One of the hurdles to sustainable lending, as Bloomberg reported, is the the lack of agreement on how to objectively gauge the impact of a company’s social responsibility plan. While some loans are tied to a measurable metric, or key performance indicator (like CO2 emissions), others rely on ratings from one of more than a dozen agencies—and the scoring methods aren’t consistent. Several standards organizations want to make it easier for companies to report, and they’re collaborating to provide greater clarity on reporting.
But while the number of companies that disclose critical ESG information is rising, an argument persists that the actual quality of the information is lacking.
According to a recent report from the sustainability nonprofit organization Ceres, 51 percent of the 600 largest publicly-traded U.S. companies mention climate-related risks in their financial filings, up from 42 percent in 2014. Nevertheless, the vast majority of companies only disclose climate-related risks as regulatory risks (68 percent) or as physical risks (55 percent), with a smaller percentage citing reputational risks. Boilerplate language about future carbon-reducing regulations has become commonplace, further adding to investors’ arguments that ESG-related disclosures lack transparency.
And with shareholder proxy season upon us, companies are facing a surge in environmental- and socially-focused resolutions by impatient activist investors. The 2017 and 2018 proxy seasons, for example, saw majority votes for climate change-related shareholder resolutions at some of the largest energy companies in the world, including ExxonMobil, Occidental Petroleum, PPL and Kinder Morgan, according to Ceres.
The 2019 proxy season is not likely to be any different, predicts Morningstar’s Jackie Cook. Cook's proxy primer shows that 38 percent of the shareholder resolutions appearing in the annual meeting proxy materials of U.S. public companies addressed ESG issues (187 of 488 total). Of these, 10 were supported by a majority of shareholders.
An early trickle of proxies and voting results, Cook found, pointed to:
When shareholder pressure isn’t enough, investors have moved to bring regulators into their corner to prod companies to disclose ESG information.
In January, the International Organization of Securities Commissions released a statement urging securities regulators to actively engage public companies to disclose material ESG information to investors. It said issuers should provide "full, accurate, and timely disclosure of financial results, risk and other information (that) is material to investors' decisions" and that while ESG issues might be considered non-financial issues, they still have both short-term and long-term impacts on risk management and investment returns.

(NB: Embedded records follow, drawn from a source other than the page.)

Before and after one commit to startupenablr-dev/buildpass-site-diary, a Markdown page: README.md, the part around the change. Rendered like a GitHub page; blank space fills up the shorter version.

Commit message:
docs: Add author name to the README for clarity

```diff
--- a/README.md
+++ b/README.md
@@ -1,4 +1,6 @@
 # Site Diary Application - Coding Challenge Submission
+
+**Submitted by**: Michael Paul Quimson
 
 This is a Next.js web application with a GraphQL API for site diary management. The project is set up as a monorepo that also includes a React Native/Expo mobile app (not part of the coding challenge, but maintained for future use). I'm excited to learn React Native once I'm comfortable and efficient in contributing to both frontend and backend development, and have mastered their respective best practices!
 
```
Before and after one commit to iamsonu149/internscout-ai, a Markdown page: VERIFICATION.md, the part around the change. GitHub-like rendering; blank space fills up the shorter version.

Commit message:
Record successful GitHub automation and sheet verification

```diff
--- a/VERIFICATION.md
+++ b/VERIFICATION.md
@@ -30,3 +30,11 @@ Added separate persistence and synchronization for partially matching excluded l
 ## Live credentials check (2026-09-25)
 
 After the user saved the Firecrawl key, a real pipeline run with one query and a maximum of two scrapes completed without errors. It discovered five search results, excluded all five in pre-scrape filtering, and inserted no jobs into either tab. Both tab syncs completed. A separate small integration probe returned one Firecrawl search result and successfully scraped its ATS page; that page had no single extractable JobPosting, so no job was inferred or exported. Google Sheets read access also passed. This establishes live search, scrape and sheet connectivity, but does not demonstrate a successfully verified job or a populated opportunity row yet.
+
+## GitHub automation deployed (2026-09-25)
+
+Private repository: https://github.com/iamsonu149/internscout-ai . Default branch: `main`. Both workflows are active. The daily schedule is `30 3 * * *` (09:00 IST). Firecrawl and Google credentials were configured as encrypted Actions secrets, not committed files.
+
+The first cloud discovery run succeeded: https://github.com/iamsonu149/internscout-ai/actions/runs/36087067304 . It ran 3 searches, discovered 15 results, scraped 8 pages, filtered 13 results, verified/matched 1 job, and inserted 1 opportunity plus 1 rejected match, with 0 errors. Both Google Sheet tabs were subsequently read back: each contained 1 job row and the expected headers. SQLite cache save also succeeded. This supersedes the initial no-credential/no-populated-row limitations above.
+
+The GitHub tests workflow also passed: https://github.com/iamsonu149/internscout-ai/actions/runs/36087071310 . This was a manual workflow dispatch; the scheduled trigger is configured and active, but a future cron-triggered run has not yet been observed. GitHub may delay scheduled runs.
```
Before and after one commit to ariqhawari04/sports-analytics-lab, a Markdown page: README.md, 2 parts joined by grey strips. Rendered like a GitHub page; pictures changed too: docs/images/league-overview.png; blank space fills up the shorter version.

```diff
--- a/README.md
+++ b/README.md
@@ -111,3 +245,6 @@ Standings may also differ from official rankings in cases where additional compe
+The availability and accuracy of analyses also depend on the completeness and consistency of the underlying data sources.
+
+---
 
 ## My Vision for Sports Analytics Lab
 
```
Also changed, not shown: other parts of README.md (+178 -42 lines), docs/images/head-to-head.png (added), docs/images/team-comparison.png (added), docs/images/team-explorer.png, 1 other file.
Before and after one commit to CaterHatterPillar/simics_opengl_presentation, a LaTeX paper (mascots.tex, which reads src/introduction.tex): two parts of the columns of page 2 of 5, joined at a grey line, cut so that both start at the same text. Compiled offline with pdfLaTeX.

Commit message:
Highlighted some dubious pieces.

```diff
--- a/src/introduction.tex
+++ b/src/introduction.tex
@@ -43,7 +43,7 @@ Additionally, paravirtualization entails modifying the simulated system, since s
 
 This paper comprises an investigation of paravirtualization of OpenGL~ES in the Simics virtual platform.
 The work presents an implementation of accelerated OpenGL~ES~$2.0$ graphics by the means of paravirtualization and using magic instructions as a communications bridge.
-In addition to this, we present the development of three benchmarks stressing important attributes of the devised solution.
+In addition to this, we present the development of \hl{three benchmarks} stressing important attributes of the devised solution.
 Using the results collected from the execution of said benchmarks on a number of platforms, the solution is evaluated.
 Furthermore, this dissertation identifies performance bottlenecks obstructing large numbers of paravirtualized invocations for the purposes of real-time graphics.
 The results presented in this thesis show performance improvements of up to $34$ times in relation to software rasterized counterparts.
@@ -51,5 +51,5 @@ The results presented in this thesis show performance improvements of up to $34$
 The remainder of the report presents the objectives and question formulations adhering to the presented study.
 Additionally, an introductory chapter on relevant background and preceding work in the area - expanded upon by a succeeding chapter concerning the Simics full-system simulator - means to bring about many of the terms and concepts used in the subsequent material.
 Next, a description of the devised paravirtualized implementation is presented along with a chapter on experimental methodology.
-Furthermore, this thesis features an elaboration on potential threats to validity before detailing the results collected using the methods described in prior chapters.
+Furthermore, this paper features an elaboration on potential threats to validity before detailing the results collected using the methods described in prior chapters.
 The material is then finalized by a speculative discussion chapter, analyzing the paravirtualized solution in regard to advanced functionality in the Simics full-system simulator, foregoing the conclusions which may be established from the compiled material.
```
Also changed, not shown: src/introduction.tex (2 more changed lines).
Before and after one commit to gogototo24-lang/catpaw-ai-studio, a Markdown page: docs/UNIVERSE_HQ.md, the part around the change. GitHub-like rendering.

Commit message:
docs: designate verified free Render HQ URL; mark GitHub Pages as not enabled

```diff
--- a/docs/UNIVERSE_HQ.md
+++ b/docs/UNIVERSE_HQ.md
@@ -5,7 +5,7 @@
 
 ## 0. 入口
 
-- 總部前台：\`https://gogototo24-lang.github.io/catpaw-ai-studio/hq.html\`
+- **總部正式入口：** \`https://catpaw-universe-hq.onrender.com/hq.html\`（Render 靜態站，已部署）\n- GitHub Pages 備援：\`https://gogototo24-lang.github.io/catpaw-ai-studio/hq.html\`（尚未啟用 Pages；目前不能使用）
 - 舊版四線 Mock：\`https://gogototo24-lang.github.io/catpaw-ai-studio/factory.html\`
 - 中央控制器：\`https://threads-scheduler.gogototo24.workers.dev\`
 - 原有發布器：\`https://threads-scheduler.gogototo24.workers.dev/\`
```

Watch for this debate to continue; for example, in the U.S., a group of investors have petitioned the Securities and Exchange Commission (SEC) to require mandatory ESG disclosure.
It’s safe to say most companies would prefer not to have regulators set the requirements for ESG disclosure. In that case, companies need to do a much better job of engaging investors. Most companies, according to Ceres, still share information in ways that reinforce the misconception that these issues are tangential and not material. Many companies are still falling short in providing investors with the information they need to understand and value the positive impacts of sustainable business strategies on corporate health and financial performance.
If sustainability information is robust enough, loans tied to sustainability could follow. The result can lead to a boon for companies, as San Francisco-based warehouse developer Prologis discovered when it received $3.5 billion ESG financing in January. The line of credit has a sustainability-linked pricing mechanism that reduces the borrowing spread if certain environmental sustainability benchmarks are achieved each year.
Image credit: PIRO4D/Pixabay
Based in southwest Florida, Amy has written about sustainability and the Triple Bottom Line for over 20 years, specializing in sustainability reporting, policy papers and research reports for multinational clients in pharmaceuticals, consumer goods, ICT, tourism and other sectors. She also writes for Ethical Corporation and is a contributor to Creating a Culture of Integrity: Business Ethics for the 21st Century. Connect with Amy on LinkedIn.